___ Records for processing ___
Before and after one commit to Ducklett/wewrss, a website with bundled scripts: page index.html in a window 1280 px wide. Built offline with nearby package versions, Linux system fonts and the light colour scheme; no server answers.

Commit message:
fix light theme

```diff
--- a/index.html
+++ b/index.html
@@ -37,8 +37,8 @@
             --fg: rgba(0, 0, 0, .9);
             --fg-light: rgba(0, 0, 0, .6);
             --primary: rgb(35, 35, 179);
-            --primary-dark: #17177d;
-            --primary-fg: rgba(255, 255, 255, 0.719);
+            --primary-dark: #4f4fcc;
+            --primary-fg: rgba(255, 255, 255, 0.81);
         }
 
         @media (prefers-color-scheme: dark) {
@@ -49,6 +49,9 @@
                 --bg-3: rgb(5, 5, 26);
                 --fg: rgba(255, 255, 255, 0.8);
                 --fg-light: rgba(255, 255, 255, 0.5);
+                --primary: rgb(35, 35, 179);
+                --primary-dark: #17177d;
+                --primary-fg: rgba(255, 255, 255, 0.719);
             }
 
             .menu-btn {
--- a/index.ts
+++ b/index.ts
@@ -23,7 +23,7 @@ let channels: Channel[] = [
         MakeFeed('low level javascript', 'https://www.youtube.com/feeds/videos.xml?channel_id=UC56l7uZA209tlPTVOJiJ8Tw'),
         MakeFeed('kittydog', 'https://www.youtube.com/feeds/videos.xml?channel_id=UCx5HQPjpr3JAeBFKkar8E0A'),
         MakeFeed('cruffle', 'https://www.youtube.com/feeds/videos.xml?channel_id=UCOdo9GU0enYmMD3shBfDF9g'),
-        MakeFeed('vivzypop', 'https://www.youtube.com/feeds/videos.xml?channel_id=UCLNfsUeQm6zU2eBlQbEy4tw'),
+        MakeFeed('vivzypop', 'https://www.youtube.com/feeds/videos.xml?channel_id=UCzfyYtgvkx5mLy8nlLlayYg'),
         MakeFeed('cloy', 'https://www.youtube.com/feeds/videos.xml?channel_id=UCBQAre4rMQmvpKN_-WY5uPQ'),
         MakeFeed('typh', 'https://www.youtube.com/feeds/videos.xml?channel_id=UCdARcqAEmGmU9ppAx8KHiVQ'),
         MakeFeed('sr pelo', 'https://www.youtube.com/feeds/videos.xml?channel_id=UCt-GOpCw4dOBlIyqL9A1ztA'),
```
___
*Exercise aim*. Using the entries above, return each line in which the word "rgba" occurs.

*Response to the task*.
             --fg: rgba(0, 0, 0, .9);
             --fg-light: rgba(0, 0, 0, .6);
-            --primary-fg: rgba(255, 255, 255, 0.719);
+            --primary-fg: rgba(255, 255, 255, 0.81);
                 --fg: rgba(255, 255, 255, 0.8);
                 --fg-light: rgba(255, 255, 255, 0.5);
+                --primary-fg: rgba(255, 255, 255, 0.719);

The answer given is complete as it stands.